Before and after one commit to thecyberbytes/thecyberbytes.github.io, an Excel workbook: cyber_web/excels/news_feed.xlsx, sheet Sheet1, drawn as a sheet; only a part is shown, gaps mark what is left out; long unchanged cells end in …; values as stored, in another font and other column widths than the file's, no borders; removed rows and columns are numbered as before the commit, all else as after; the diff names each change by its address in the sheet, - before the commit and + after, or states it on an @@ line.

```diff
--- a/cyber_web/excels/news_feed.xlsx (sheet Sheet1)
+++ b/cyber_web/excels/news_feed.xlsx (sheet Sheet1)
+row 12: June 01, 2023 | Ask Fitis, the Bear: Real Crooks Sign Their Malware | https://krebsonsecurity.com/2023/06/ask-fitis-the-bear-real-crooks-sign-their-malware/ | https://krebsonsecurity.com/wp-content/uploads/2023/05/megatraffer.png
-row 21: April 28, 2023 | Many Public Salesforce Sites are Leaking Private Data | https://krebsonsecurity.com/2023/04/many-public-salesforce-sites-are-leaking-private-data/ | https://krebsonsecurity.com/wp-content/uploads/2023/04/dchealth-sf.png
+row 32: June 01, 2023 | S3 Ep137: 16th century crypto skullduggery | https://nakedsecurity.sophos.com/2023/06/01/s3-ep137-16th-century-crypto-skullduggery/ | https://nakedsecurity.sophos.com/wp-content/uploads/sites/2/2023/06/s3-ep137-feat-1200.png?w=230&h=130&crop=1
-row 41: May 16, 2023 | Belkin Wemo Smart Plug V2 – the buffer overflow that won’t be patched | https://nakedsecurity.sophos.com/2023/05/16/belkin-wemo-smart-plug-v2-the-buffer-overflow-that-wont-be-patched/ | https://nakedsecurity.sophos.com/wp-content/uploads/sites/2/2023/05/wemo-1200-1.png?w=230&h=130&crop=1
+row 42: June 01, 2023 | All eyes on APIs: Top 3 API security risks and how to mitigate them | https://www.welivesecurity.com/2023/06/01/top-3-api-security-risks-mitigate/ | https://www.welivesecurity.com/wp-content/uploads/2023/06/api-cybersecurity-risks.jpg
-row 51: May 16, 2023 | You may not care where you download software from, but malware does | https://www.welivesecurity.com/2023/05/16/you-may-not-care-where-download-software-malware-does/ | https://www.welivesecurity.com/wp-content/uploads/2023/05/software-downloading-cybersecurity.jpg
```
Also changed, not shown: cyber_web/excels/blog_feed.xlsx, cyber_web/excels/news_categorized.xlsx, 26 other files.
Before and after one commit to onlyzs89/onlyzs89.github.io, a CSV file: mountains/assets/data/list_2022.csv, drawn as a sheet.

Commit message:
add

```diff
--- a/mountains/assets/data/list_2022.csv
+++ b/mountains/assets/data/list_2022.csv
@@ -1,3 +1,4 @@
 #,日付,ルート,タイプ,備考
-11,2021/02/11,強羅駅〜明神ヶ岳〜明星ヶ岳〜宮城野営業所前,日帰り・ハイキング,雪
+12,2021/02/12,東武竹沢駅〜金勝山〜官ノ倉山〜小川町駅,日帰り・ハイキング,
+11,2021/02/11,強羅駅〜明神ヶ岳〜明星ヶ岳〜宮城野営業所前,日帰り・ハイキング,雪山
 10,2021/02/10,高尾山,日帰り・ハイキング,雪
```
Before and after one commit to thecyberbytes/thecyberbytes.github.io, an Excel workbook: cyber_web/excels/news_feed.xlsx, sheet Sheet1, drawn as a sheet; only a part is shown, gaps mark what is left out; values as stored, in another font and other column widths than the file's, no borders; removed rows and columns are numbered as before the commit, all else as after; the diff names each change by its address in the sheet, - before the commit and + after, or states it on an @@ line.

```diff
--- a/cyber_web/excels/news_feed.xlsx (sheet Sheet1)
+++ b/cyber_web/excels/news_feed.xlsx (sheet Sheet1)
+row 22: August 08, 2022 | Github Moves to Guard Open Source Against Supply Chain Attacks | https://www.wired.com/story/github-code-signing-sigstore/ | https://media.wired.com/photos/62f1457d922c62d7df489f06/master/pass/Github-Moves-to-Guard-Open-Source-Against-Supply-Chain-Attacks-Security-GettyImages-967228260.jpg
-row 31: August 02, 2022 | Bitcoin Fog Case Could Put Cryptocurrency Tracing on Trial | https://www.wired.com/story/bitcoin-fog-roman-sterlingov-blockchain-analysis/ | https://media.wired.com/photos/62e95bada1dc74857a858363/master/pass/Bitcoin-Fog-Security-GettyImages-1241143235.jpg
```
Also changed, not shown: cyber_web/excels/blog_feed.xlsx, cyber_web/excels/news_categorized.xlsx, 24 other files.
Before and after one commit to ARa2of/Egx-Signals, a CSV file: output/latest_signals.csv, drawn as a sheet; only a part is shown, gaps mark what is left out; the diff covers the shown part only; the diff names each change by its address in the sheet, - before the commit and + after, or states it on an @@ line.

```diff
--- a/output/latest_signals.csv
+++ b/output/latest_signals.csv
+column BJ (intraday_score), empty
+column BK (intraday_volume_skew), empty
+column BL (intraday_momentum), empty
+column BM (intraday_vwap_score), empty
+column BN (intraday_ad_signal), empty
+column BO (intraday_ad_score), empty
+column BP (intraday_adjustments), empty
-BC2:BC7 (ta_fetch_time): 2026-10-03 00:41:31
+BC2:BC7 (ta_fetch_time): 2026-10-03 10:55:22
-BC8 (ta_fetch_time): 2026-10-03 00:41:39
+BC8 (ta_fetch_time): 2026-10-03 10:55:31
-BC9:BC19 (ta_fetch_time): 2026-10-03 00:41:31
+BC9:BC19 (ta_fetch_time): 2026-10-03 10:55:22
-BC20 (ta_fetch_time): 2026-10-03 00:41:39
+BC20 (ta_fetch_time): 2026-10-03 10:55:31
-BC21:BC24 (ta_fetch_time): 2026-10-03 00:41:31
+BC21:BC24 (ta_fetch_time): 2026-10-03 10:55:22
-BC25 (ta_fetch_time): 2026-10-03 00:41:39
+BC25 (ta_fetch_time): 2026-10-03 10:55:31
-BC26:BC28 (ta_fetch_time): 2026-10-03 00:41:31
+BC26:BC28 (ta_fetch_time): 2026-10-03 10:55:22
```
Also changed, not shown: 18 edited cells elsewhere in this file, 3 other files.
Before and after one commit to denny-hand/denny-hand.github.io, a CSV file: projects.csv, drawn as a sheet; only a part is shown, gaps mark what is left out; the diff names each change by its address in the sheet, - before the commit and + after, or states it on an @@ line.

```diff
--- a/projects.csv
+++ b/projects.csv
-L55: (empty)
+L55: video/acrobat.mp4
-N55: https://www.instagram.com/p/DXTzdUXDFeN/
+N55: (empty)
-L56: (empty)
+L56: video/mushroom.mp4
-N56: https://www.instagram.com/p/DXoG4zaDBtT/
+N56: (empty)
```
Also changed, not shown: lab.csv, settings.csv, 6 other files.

....

* [YOUR ASSIGNMENT]: Each line of the listing should be copied exactly, with none left out.

* [EXERCISE ANSWER]:
Before and after one commit to thecyberbytes/thecyberbytes.github.io, an Excel workbook: cyber_web/excels/news_feed.xlsx, sheet Sheet1, drawn as a sheet; only a part is shown, gaps mark what is left out; long unchanged cells end in …; values as stored, in another font and other column widths than the file's, no borders; removed rows and columns are numbered as before the commit, all else as after; the diff names each change by its address in the sheet, - before the commit and + after, or states it on an @@ line.

```diff
--- a/cyber_web/excels/news_feed.xlsx (sheet Sheet1)
+++ b/cyber_web/excels/news_feed.xlsx (sheet Sheet1)
+row 12: June 01, 2023 | Ask Fitis, the Bear: Real Crooks Sign Their Malware | https://krebsonsecurity.com/2023/06/ask-fitis-the-bear-real-crooks-sign-their-malware/ | https://krebsonsecurity.com/wp-content/uploads/2023/05/megatraffer.png
-row 21: April 28, 2023 | Many Public Salesforce Sites are Leaking Private Data | https://krebsonsecurity.com/2023/04/many-public-salesforce-sites-are-leaking-private-data/ | https://krebsonsecurity.com/wp-content/uploads/2023/04/dchealth-sf.png
+row 32: June 01, 2023 | S3 Ep137: 16th century crypto skullduggery | https://nakedsecurity.sophos.com/2023/06/01/s3-ep137-16th-century-crypto-skullduggery/ | https://nakedsecurity.sophos.com/wp-content/uploads/sites/2/2023/06/s3-ep137-feat-1200.png?w=230&h=130&crop=1
-row 41: May 16, 2023 | Belkin Wemo Smart Plug V2 – the buffer overflow that won’t be patched | https://nakedsecurity.sophos.com/2023/05/16/belkin-wemo-smart-plug-v2-the-buffer-overflow-that-wont-be-patched/ | https://nakedsecurity.sophos.com/wp-content/uploads/sites/2/2023/05/wemo-1200-1.png?w=230&h=130&crop=1
+row 42: June 01, 2023 | All eyes on APIs: Top 3 API security risks and how to mitigate them | https://www.welivesecurity.com/2023/06/01/top-3-api-security-risks-mitigate/ | https://www.welivesecurity.com/wp-content/uploads/2023/06/api-cybersecurity-risks.jpg
-row 51: May 16, 2023 | You may not care where you download software from, but malware does | https://www.welivesecurity.com/2023/05/16/you-may-not-care-where-download-software-malware-does/ | https://www.welivesecurity.com/wp-content/uploads/2023/05/software-downloading-cybersecurity.jpg
```
Also changed, not shown: cyber_web/excels/blog_feed.xlsx, cyber_web/excels/news_categorized.xlsx, 26 other files.
Before and after one commit to onlyzs89/onlyzs89.github.io, a CSV file: mountains/assets/data/list_2022.csv, drawn as a sheet.

Commit message:
add

```diff
--- a/mountains/assets/data/list_2022.csv
+++ b/mountains/assets/data/list_2022.csv
@@ -1,3 +1,4 @@
 #,日付,ルート,タイプ,備考
-11,2021/02/11,強羅駅〜明神ヶ岳〜明星ヶ岳〜宮城野営業所前,日帰り・ハイキング,雪
+12,2021/02/12,東武竹沢駅〜金勝山〜官ノ倉山〜小川町駅,日帰り・ハイキング,
+11,2021/02/11,強羅駅〜明神ヶ岳〜明星ヶ岳〜宮城野営業所前,日帰り・ハイキング,雪山
 10,2021/02/10,高尾山,日帰り・ハイキング,雪
```
Before and after one commit to thecyberbytes/thecyberbytes.github.io, an Excel workbook: cyber_web/excels/news_feed.xlsx, sheet Sheet1, drawn as a sheet; only a part is shown, gaps mark what is left out; values as stored, in another font and other column widths than the file's, no borders; removed rows and columns are numbered as before the commit, all else as after; the diff names each change by its address in the sheet, - before the commit and + after, or states it on an @@ line.

```diff
--- a/cyber_web/excels/news_feed.xlsx (sheet Sheet1)
+++ b/cyber_web/excels/news_feed.xlsx (sheet Sheet1)
+row 22: August 08, 2022 | Github Moves to Guard Open Source Against Supply Chain Attacks | https://www.wired.com/story/github-code-signing-sigstore/ | https://media.wired.com/photos/62f1457d922c62d7df489f06/master/pass/Github-Moves-to-Guard-Open-Source-Against-Supply-Chain-Attacks-Security-GettyImages-967228260.jpg
-row 31: August 02, 2022 | Bitcoin Fog Case Could Put Cryptocurrency Tracing on Trial | https://www.wired.com/story/bitcoin-fog-roman-sterlingov-blockchain-analysis/ | https://media.wired.com/photos/62e95bada1dc74857a858363/master/pass/Bitcoin-Fog-Security-GettyImages-1241143235.jpg
```
Also changed, not shown: cyber_web/excels/blog_feed.xlsx, cyber_web/excels/news_categorized.xlsx, 24 other files.
Before and after one commit to ARa2of/Egx-Signals, a CSV file: output/latest_signals.csv, drawn as a sheet; only a part is shown, gaps mark what is left out; the diff covers the shown part only; the diff names each change by its address in the sheet, - before the commit and + after, or states it on an @@ line.

```diff
--- a/output/latest_signals.csv
+++ b/output/latest_signals.csv
+column BJ (intraday_score), empty
+column BK (intraday_volume_skew), empty
+column BL (intraday_momentum), empty
+column BM (intraday_vwap_score), empty
+column BN (intraday_ad_signal), empty
+column BO (intraday_ad_score), empty
+column BP (intraday_adjustments), empty
-BC2:BC7 (ta_fetch_time): 2026-10-03 00:41:31
+BC2:BC7 (ta_fetch_time): 2026-10-03 10:55:22
-BC8 (ta_fetch_time): 2026-10-03 00:41:39
+BC8 (ta_fetch_time): 2026-10-03 10:55:31
-BC9:BC19 (ta_fetch_time): 2026-10-03 00:41:31
+BC9:BC19 (ta_fetch_time): 2026-10-03 10:55:22
-BC20 (ta_fetch_time): 2026-10-03 00:41:39
+BC20 (ta_fetch_time): 2026-10-03 10:55:31
-BC21:BC24 (ta_fetch_time): 2026-10-03 00:41:31
+BC21:BC24 (ta_fetch_time): 2026-10-03 10:55:22
-BC25 (ta_fetch_time): 2026-10-03 00:41:39
+BC25 (ta_fetch_time): 2026-10-03 10:55:31
-BC26:BC28 (ta_fetch_time): 2026-10-03 00:41:31
+BC26:BC28 (ta_fetch_time): 2026-10-03 10:55:22
```
Also changed, not shown: 18 edited cells elsewhere in this file, 3 other files.
Before and after one commit to denny-hand/denny-hand.github.io, a CSV file: projects.csv, drawn as a sheet; only a part is shown, gaps mark what is left out; the diff names each change by its address in the sheet, - before the commit and + after, or states it on an @@ line.

```diff
--- a/projects.csv
+++ b/projects.csv
-L55: (empty)
+L55: video/acrobat.mp4
-N55: https://www.instagram.com/p/DXTzdUXDFeN/
+N55: (empty)
-L56: (empty)
+L56: video/mushroom.mp4
-N56: https://www.instagram.com/p/DXoG4zaDBtT/
+N56: (empty)
```
Also changed, not shown: lab.csv, settings.csv, 6 other files.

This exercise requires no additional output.